[Stored dataset items]
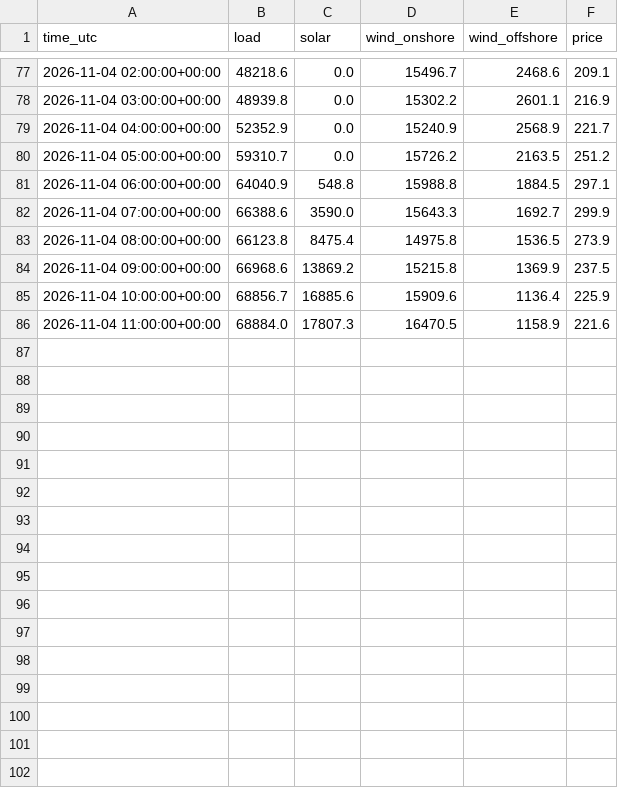
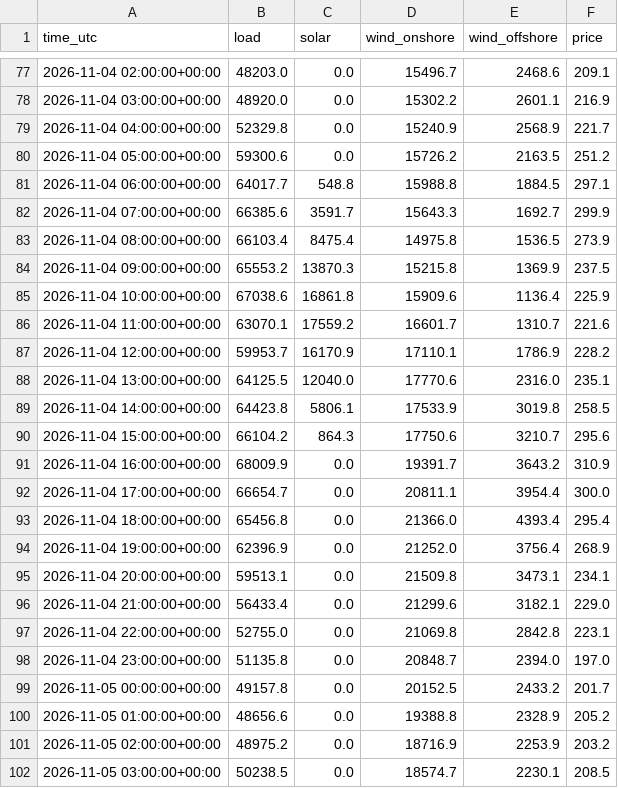
Before and after one commit to kutay-mihliardic/renewables, a CSV file: data/hourly/2026-11.csv, drawn as a sheet; only a part is shown, gaps mark what is left out; the diff covers the shown part only.

```diff
--- a/data/hourly/2026-11.csv
+++ b/data/hourly/2026-11.csv
@@ -77,10 +77,26 @@ time_utc,load,solar,wind_onshore,wind_offshore,price
-2026-11-04 02:00:00+00:00,48218.6,0.0,15496.7,2468.6,209.1
-2026-11-04 03:00:00+00:00,48939.8,0.0,15302.2,2601.1,216.9
-2026-11-04 04:00:00+00:00,52352.9,0.0,15240.9,2568.9,221.7
-2026-11-04 05:00:00+00:00,59310.7,0.0,15726.2,2163.5,251.2
-2026-11-04 06:00:00+00:00,64040.9,548.8,15988.8,1884.5,297.1
-2026-11-04 07:00:00+00:00,66388.6,3590.0,15643.3,1692.7,299.9
-2026-11-04 08:00:00+00:00,66123.8,8475.4,14975.8,1536.5,273.9
-2026-11-04 09:00:00+00:00,66968.6,13869.2,15215.8,1369.9,237.5
-2026-11-04 10:00:00+00:00,68856.7,16885.6,15909.6,1136.4,225.9
-2026-11-04 11:00:00+00:00,68884.0,17807.3,16470.5,1158.9,221.6
+2026-11-04 02:00:00+00:00,48203.0,0.0,15496.7,2468.6,209.1
+2026-11-04 03:00:00+00:00,48920.0,0.0,15302.2,2601.1,216.9
+2026-11-04 04:00:00+00:00,52329.8,0.0,15240.9,2568.9,221.7
+2026-11-04 05:00:00+00:00,59300.6,0.0,15726.2,2163.5,251.2
+2026-11-04 06:00:00+00:00,64017.7,548.8,15988.8,1884.5,297.1
+2026-11-04 07:00:00+00:00,66385.6,3591.7,15643.3,1692.7,299.9
+2026-11-04 08:00:00+00:00,66103.4,8475.4,14975.8,1536.5,273.9
+2026-11-04 09:00:00+00:00,65553.2,13870.3,15215.8,1369.9,237.5
+2026-11-04 10:00:00+00:00,67038.6,16861.8,15909.6,1136.4,225.9
+2026-11-04 11:00:00+00:00,63070.1,17559.2,16601.7,1310.7,221.6
+2026-11-04 12:00:00+00:00,59953.7,16170.9,17110.1,1786.9,228.2
+2026-11-04 13:00:00+00:00,64125.5,12040.0,17770.6,2316.0,235.1
+2026-11-04 14:00:00+00:00,64423.8,5806.1,17533.9,3019.8,258.5
+2026-11-04 15:00:00+00:00,66104.2,864.3,17750.6,3210.7,295.6
+2026-11-04 16:00:00+00:00,68009.9,0.0,19391.7,3643.2,310.9
+2026-11-04 17:00:00+00:00,66654.7,0.0,20811.1,3954.4,300.0
+2026-11-04 18:00:00+00:00,65456.8,0.0,21366.0,4393.4,295.4
+2026-11-04 19:00:00+00:00,62396.9,0.0,21252.0,3756.4,268.9
+2026-11-04 20:00:00+00:00,59513.1,0.0,21509.8,3473.1,234.1
+2026-11-04 21:00:00+00:00,56433.4,0.0,21299.6,3182.1,229.0
+2026-11-04 22:00:00+00:00,52755.0,0.0,21069.8,2842.8,223.1
+2026-11-04 23:00:00+00:00,51135.8,0.0,20848.7,2394.0,197.0
+2026-11-05 00:00:00+00:00,49157.8,0.0,20152.5,2433.2,201.7
+2026-11-05 01:00:00+00:00,48656.6,0.0,19388.8,2328.9,205.2
+2026-11-05 02:00:00+00:00,48975.2,0.0,18716.9,2253.9,203.2
+2026-11-05 03:00:00+00:00,50238.5,0.0,18574.7,2230.1,208.5
```
Also changed, not shown: 8 added rows and 28 edited cells elsewhere in this file, 1 other file.
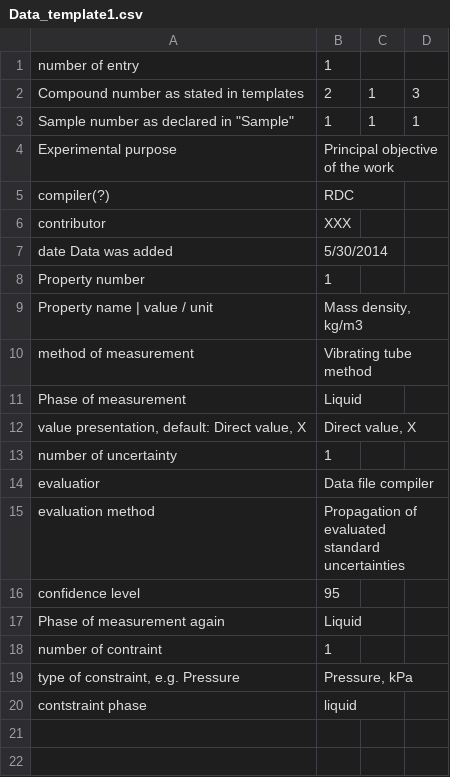
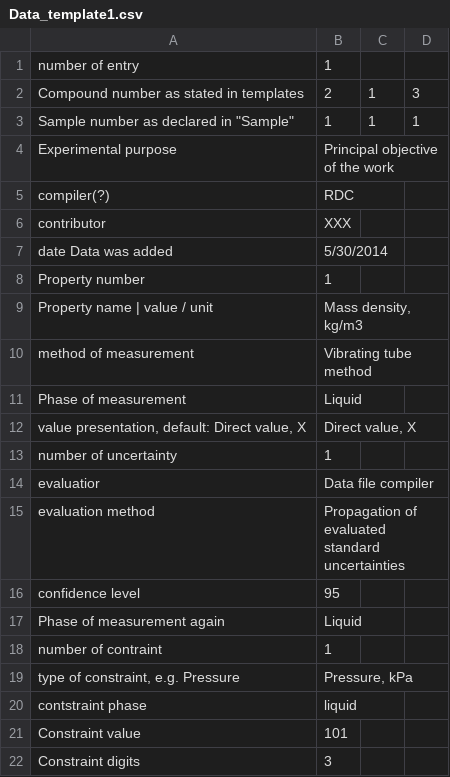
Before and after one commit to Sentexi/thermoml_converter, a CSV file: CSV/Data_template1.csv, drawn as a sheet; the diff names each change by its address in the sheet, - before the commit and + after, or states it on an @@ line.

Commit message:
fixed missing constraint values

```diff
--- a/CSV/Data_template1.csv
+++ b/CSV/Data_template1.csv
+row 21: Constraint value | 101
+row 22: Constraint digits | 3
```
Also changed, not shown: 1 other file.
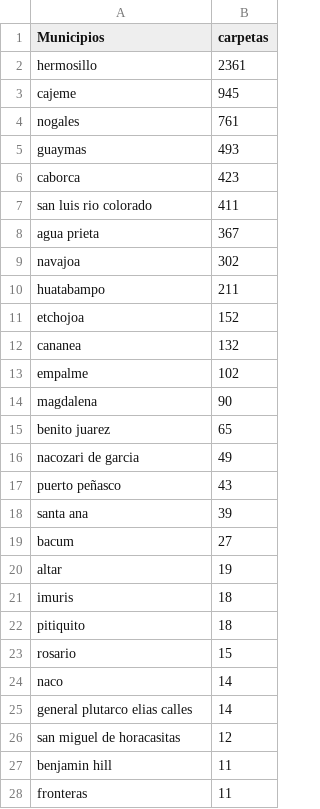
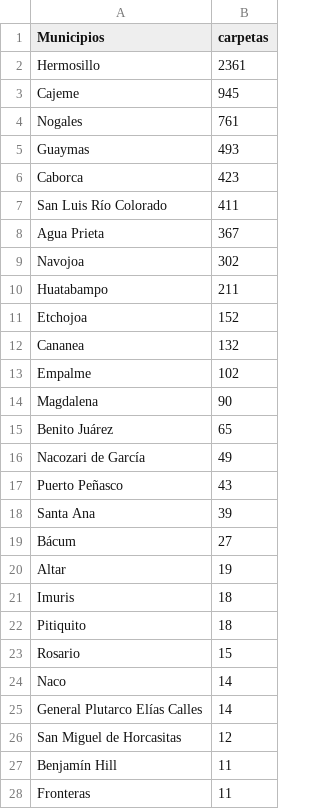
Before and after one commit to JesusF10/Hackaton-LCC-2025, a CSV file: data/violencia_interfamiliar_2021.csv, drawn as a sheet; only a part is shown; the diff covers the shown part only.

Commit message:
add data

```diff
--- a/data/violencia_interfamiliar_2021.csv
+++ b/data/violencia_interfamiliar_2021.csv
@@ -1,28 +1,28 @@
 Municipios, carpetas
-hermosillo, 2361
-cajeme, 945
-nogales, 761
-guaymas, 493
-caborca, 423
-san luis rio colorado, 411
-agua prieta, 367
-navajoa, 302
-huatabampo, 211
-etchojoa, 152
-cananea, 132
-empalme, 102
-magdalena, 90
-benito juarez, 65
-nacozari de garcia, 49
-puerto peñasco, 43
-santa ana, 39
-bacum, 27
-altar, 19
-imuris, 18
-pitiquito, 18
-rosario, 15
-naco, 14
-general plutarco elias calles, 14
-san miguel de horacasitas, 12
-benjamin hill, 11
-fronteras, 11
+Hermosillo, 2361
+Cajeme, 945
+Nogales, 761
+Guaymas, 493
+Caborca, 423
+San Luis Río Colorado, 411
+Agua Prieta, 367
+Navojoa, 302
+Huatabampo, 211
+Etchojoa, 152
+Cananea, 132
+Empalme, 102
+Magdalena, 90
+Benito Juárez, 65
+Nacozari de García, 49
+Puerto Peñasco, 43
+Santa Ana, 39
+Bácum, 27
+Altar, 19
+Imuris, 18
+Pitiquito, 18
+Rosario, 15
+Naco, 14
+General Plutarco Elías Calles, 14
+San Miguel de Horcasitas, 12
+Benjamín Hill, 11
+Fronteras, 11
```
Also changed, not shown: 32 edited cells elsewhere in this file.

■ Task instructions
The lines to return are those with the string "elsewhere" in them; copy each from the entries above.

■ Output
Also changed, not shown: 8 added rows and 28 edited cells elsewhere in this file, 1 other file.
Also changed, not shown: 32 edited cells elsewhere in this file.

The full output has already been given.